In the slow-moving civil case, I was up in U.S. District Court for the Southern District this past Thursday for a pre-motion conference. IBM Japan, through its attorney Allan Bloom ( * ), is objecting to New York jurisdiction under NY CPLR 301.
I always learn a lot when I go to District Court, since I get there early. Thursday, there were two criminal court cases ahead of mine. One involved someone either knifing or shooting someone, and the second was about a Jamaican who keeps sneaking back into America and getting involved in felony crimes. The lawyers kept saying about “life on the installment plan”. What happens is the man, maybe now in his early 40’s, comes back in, gets convicted, and then has to spend time in an American jail. When he’s released, he goes back to his home country. Soon enough, he’s back in America (that’s the part I don’t understand—how he gets let back in) and the whole process starts anew.
It sounded like Judge Seibel was throwing the book at him, by sentencing him to five years (something having to do with stealing a $7 chicken bumping him up so many points to a category five, or something); but then, the defense counsel and judge kept saying about “if it happens again, he’ll get the book thrown at him”. I guess what they meant was that if he does this next five years—or however many he would have to do out of the sentence—and then gets shipped back to Jamaica, and THEN shows up in America, they won’t let him out period.
In a way, it sounds like what the man really wants, out of the choices he has available to him. Very sad, because drugs and pimping sound like they were implicated. A rough childhood, abusive parent, things like that. And he had grown up partly in America as undocumented, and no one had ever given him the opportunity to be legal—as if that might have been a good thing or a life changer. Hard to tell from the audience seat.
When I got up to respond in the conference, I was my usual shaky self.
Mr. Bloom recited the same tired tripe about Volkswagenwerk, but this time added how it shouldn’t matter that a “few” executives, out of the several hundred thousand employees of IBM worldwide, are shuttled between Japan and America—apparently including Mr. Tsubota.
I pointed out that, where I did get discovery responses, the background about each of the 35 executives was always cut off at the IBM Japan level (no information about how they got there or who they report to if it involves a home-based boss). So, for example, the current head of IBM Japan reports to no one—even though the JMIU-IBM union and Nikkei Business News are being fed an entirely different story about the cost-cutter sent from America.

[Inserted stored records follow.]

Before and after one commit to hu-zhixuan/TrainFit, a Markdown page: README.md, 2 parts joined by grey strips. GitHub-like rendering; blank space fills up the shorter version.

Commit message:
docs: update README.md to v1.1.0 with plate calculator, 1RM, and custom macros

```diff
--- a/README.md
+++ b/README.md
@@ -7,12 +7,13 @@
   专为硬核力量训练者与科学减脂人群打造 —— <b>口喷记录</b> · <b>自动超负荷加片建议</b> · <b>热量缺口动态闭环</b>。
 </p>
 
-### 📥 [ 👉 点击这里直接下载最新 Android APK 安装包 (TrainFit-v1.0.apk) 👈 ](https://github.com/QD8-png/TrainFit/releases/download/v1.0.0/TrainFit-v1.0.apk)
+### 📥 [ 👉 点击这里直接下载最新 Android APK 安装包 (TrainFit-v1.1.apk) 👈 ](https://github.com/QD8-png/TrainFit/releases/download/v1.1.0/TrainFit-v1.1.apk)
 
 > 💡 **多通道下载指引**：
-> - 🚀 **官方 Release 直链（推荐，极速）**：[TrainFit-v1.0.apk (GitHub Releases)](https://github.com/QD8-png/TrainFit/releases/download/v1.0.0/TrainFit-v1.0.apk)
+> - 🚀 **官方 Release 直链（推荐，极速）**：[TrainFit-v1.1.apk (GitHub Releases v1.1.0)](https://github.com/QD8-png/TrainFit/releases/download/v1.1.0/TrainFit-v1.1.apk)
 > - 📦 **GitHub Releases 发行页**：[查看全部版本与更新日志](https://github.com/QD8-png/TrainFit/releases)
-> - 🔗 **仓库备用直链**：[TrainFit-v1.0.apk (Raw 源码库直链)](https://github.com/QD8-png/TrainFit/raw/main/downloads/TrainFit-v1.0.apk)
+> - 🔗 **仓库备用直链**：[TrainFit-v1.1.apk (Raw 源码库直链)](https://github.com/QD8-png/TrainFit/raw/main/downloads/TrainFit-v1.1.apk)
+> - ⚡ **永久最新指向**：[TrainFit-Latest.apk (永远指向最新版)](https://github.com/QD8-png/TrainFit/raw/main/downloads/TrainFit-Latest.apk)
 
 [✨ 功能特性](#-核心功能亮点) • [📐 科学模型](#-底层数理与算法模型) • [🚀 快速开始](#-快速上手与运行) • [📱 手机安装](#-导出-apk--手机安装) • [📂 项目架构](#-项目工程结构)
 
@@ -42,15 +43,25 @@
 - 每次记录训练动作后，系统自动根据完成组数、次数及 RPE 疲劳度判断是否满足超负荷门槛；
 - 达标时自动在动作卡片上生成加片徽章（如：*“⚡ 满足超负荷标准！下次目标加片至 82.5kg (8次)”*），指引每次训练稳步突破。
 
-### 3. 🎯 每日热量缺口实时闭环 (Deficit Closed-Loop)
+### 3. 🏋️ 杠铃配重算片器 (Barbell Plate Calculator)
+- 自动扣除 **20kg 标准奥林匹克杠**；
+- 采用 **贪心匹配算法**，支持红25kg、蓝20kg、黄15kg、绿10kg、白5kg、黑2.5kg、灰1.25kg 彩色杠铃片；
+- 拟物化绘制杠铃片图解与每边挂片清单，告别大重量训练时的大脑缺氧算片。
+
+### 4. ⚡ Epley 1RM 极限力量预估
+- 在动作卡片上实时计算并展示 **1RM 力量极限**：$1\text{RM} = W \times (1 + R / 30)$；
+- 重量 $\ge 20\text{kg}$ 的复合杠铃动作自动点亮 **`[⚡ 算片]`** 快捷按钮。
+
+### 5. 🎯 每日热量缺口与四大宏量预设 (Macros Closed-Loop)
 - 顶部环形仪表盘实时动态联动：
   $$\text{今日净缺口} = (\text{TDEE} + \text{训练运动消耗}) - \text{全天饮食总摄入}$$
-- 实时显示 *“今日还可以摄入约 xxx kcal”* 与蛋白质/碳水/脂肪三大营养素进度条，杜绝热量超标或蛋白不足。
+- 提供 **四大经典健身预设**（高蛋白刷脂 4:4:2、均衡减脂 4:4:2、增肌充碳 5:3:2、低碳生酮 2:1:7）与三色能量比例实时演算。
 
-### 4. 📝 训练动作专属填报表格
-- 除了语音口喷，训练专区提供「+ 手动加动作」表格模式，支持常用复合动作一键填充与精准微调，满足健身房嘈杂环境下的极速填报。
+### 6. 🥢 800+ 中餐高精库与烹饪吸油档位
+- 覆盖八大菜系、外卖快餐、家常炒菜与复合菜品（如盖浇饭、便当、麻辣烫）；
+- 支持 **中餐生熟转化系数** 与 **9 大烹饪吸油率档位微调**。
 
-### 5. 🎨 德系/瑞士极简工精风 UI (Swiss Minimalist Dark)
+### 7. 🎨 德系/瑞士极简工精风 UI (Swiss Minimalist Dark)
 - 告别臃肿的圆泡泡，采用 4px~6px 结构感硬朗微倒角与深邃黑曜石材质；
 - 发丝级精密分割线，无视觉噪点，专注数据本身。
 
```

When you’re being gaslighted, it’s the small changes that you look for. One is that Judge Seibel wants the jurisdiction issue briefed again BEFORE the renewal motion is moved by IBM Japan. Usually it’s simultaneous (motion with supporting brief). If I lose jurisdiction, especially in a post-Wiwa environment, of course I will go to the Second Circuit. So I thought that was an interesting development.
The other thing is I got to discuss a bit about mandatory relation back under Krupski. Once I determined that Kuniya Tsubota was indeed the John Doe I needed, and–because he was aware of the legal issue in October 2008–that he had actual knowledge that he could be sued, then he should, by Rule 15(c), be added. (There is also constructive notice of the suit because his attorney, the same Allan Bloom ( * ), knew about the tort claim in February 2011.) Judge Seibel accepted that Krupski may factor in this, without saying one way or the other. (That is, I did not get a flat-out “no”, which I should not have. But when it’s David and Goliath, I count that as a plus, because I’ve found—like with the 30-day notice law—Goliath gets to spin it however it wants.)

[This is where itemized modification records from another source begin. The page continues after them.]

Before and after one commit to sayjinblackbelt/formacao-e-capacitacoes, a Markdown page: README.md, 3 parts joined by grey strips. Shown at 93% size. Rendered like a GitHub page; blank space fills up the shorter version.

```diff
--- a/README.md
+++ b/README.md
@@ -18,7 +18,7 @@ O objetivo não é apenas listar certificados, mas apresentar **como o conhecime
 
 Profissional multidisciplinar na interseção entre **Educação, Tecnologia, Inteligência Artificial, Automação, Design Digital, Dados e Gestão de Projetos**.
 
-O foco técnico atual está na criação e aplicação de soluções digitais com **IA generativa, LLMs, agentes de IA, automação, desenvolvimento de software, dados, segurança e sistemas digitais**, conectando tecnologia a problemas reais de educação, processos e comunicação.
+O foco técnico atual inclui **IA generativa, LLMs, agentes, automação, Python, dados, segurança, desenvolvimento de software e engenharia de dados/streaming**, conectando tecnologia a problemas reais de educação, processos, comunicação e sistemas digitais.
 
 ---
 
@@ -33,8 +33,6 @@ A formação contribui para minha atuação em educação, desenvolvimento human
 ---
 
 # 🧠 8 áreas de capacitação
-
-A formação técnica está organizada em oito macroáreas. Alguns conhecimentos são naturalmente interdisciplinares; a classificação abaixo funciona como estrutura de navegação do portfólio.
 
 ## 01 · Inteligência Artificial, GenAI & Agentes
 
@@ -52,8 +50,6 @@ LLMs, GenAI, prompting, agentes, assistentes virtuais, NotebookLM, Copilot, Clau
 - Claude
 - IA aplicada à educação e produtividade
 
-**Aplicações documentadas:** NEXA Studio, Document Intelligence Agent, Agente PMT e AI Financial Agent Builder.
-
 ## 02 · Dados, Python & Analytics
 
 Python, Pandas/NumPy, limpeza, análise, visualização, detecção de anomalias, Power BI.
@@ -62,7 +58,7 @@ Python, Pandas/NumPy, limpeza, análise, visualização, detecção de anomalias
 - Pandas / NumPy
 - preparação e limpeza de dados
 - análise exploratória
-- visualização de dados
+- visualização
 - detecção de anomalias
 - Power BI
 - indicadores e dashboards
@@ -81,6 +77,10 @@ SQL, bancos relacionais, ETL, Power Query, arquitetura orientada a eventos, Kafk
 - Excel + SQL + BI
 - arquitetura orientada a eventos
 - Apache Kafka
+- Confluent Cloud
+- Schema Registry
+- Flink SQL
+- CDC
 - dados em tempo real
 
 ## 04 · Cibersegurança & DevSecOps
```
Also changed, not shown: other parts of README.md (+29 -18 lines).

Finally, there is a question of whether hearsay is acceptable to determine jurisdiction. I believe it’s a “yes”, and this would be good in bringing in what’s been going on with the JMIU union. This did not get batted down by the judge, and so, a plus. She said that hearsay is still hearsay, which of course it is. But it is still some eyebrow-arching hearsay.
For readers following me on the case, don’t expect much more until about mid-April, when the Paul Hastings’ brief is due.
( * ) – The Allan Bloom here is not the author of the 1987 classic “Closing the American Mind”–he’s a Paul Hastings guy that IBM picked up after their former IBM Japan attorney in New York, Howard Weber, passed away.)
[Update: I am aware that there is a question whether “actual notice” to a defendant is notice that the person may be involved in a matter where he/she could be sued or whether it is notice that there is litigation involving the claim. Either way, Mr. Tsubota should have known that there was the John Doe tort claim, as he was also a torishimariyaku (director) of IBM Japan in February 2011, when IBM Japan was first served. He was moved to New York in April 2011, to begin a role there.]